Mr. Singhal says most of the research being done by both industry and the government is addressing this cost issue. While research continues, fuel cell vehicles are cruising down the highways of several countries, including the United States, Canada, Iceland and Japan. But these cars and busses are experimental, for demonstration purposes only, and are several times more expensive to operate than traditional gas or diesel-powered vehicles. And even if that cost comes down, there's another roadblock to their wider use: there is no infrastructure in place for re-fueling the fuel cells. Canadian hydrogen fuel developers hope to have several re-fueling stations in place in time for the 2010 Vancouver Winter Olympics. But there will only be enough stations to supply the limited number of vehicles in use during the Games. One of the challenges in designing and operating these stations is safety, according to Russell Moy. The engineer and attorney, who's worked in many aspects of the hydrogen fuel industry, told AAAS members hydrogen is much more volatile than gasoline or diesel and therefore could be much more dangerous.
"What this means is that a spark or static, the amount of energy that would ignite hydrogen is one tenth what would be need to ignite some of these other more traditional fuels. In addition the hydrogen has an invisible flame and it has no odor," he said.
Chemicals can't be added to hydrogen to create an odor as is done with natural gas. And while it is difficult to reach the necessary concentrations of hydrogen for it to ignite, Mr. Moy says there are circumstances where it is possible. Because of these dangers, he says higher insurance premiums could be a hidden cost for sellers and distributors or even homeowners with a hydrogen powered car in the garage.
But even if safety issues can be addressed and the costs of operating hydrogen-powered vehicles can be reduced, there is still a fundamental problem: where do you get the hydrogen?
"You've got to use a primary fuel to get the hydrogen, and you've got to have a source in order to get the hydrogen," he said.
As chemical engineering professor E.G. Meyer explains, although hydrogen is the most common element in the universe, on earth it's usually chemically bound to other elements, so it's not in a form that can be easily transferred into fuel cells.
"Nuclear energy, solar energy, fossil energy are all primary energy sources.
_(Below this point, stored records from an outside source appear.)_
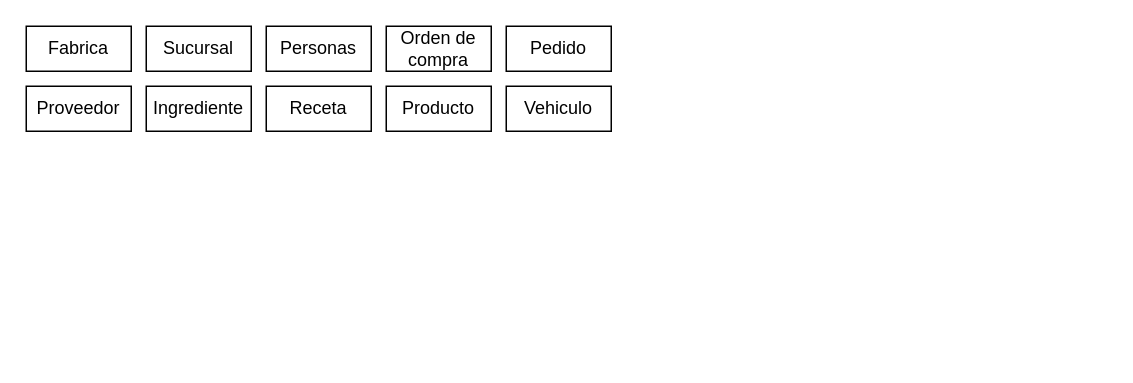
Before: NUEVO PROYECTO BASE DE DATOS/Modelo 7 pasos(Con MERE).drawio in bennnnja/BASE_DE_DATOS, a draw.io diagram. Source tidied: cells renumbered, new cells numbered last; positions are measured from the earlier drawing's top-left corner, leaving out a move shared by most shapes. Both pictures are drawn from the tidied source at 150%, with x=0, y=0 at pixel (26, 26).
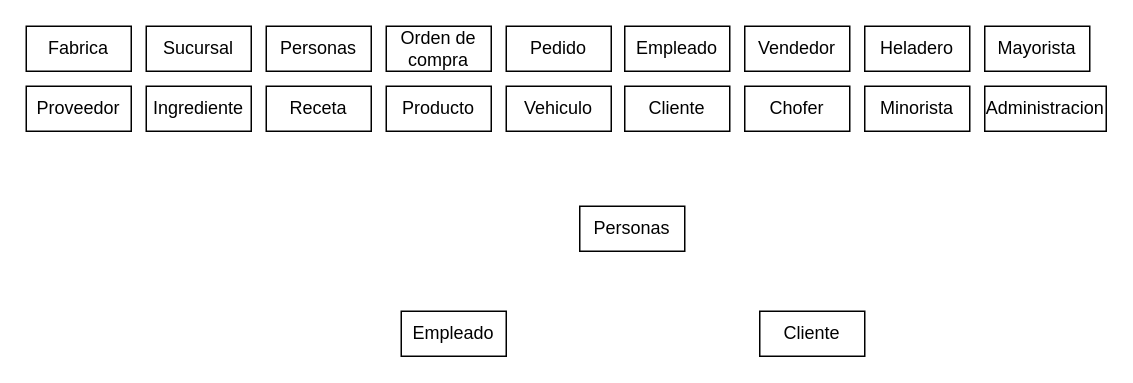
After the change.

Change to the diagram source:
```diff
@@
+    <mxCell id="12" value="Empleado" style="whiteSpace=wrap;html=1;align=center;" parent="1" vertex="1">
+      <mxGeometry x="399" width="70" height="30" as="geometry" />
+    </mxCell>
+    <mxCell id="13" value="Vendedor" style="whiteSpace=wrap;html=1;align=center;" parent="1" vertex="1">
+      <mxGeometry x="479" width="70" height="30" as="geometry" />
+    </mxCell>
+    <mxCell id="14" value="Heladero" style="whiteSpace=wrap;html=1;align=center;" parent="1" vertex="1">
+      <mxGeometry x="559" width="70" height="30" as="geometry" />
+    </mxCell>
+    <mxCell id="15" value="Mayorista" style="whiteSpace=wrap;html=1;align=center;" parent="1" vertex="1">
+      <mxGeometry x="639" width="70" height="30" as="geometry" />
+    </mxCell>
+    <mxCell id="16" value="Cliente" style="whiteSpace=wrap;html=1;align=center;" parent="1" vertex="1">
+      <mxGeometry x="399" y="40" width="70" height="30" as="geometry" />
+    </mxCell>
+    <mxCell id="17" value="Chofer" style="whiteSpace=wrap;html=1;align=center;" parent="1" vertex="1">
+      <mxGeometry x="479" y="40" width="70" height="30" as="geometry" />
+    </mxCell>
+    <mxCell id="18" value="Minorista" style="whiteSpace=wrap;html=1;align=center;" parent="1" vertex="1">
+      <mxGeometry x="559" y="40" width="70" height="30" as="geometry" />
+    </mxCell>
+    <mxCell id="19" value="Administracion" style="whiteSpace=wrap;html=1;align=center;" parent="1" vertex="1">
+      <mxGeometry x="639" y="40" width="81" height="30" as="geometry" />
+    </mxCell>
+    <mxCell id="20" value="Personas" style="whiteSpace=wrap;html=1;align=center;" parent="1" vertex="1">
+      <mxGeometry x="369" y="120" width="70" height="30" as="geometry" />
+    </mxCell>
+    <mxCell id="21" value="Empleado" style="whiteSpace=wrap;html=1;align=center;" parent="1" vertex="1">
+      <mxGeometry x="250" y="190" width="70" height="30" as="geometry" />
+    </mxCell>
+    <mxCell id="22" value="Cliente" style="whiteSpace=wrap;html=1;align=center;" parent="1" vertex="1">
+      <mxGeometry x="489" y="190" width="70" height="30" as="geometry" />
+    </mxCell>
```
Hydrogen is not, it doesn't exist, it has to be produced. Electricity is not, it has to be produced," he said. "So in each case, with hydrogen or with electricity you have to produce them with a primary energy source. And in this country we produce almost all of our electricity with the primary source of coal."
The University of Wyoming professor says that means hydrogen is not the clean and easy power supply many people believe it is. Using coal or even natural gas to make the hydrogen produces harmful emissions, even if the fuel cells themselves burn cleanly. Professor Meyer says the only way to produce hydrogen without such emissions is by using nuclear energy, which creates usable hydrogen directly from water rather than petroleum products. Most researchers do agree with President Bush's assessment that hydrogen fuel cells have great potential, but they warn that the significant challenges in costs, safety and resources mean this power source won't be commonplace anytime soon. Many of these problems will take years, even decades to solve according to a report released this month by the National Academy of Sciences. The authors cite the advantages of hydrogen fuel technologies, but also urge further study of other alternatives to fossil fuels.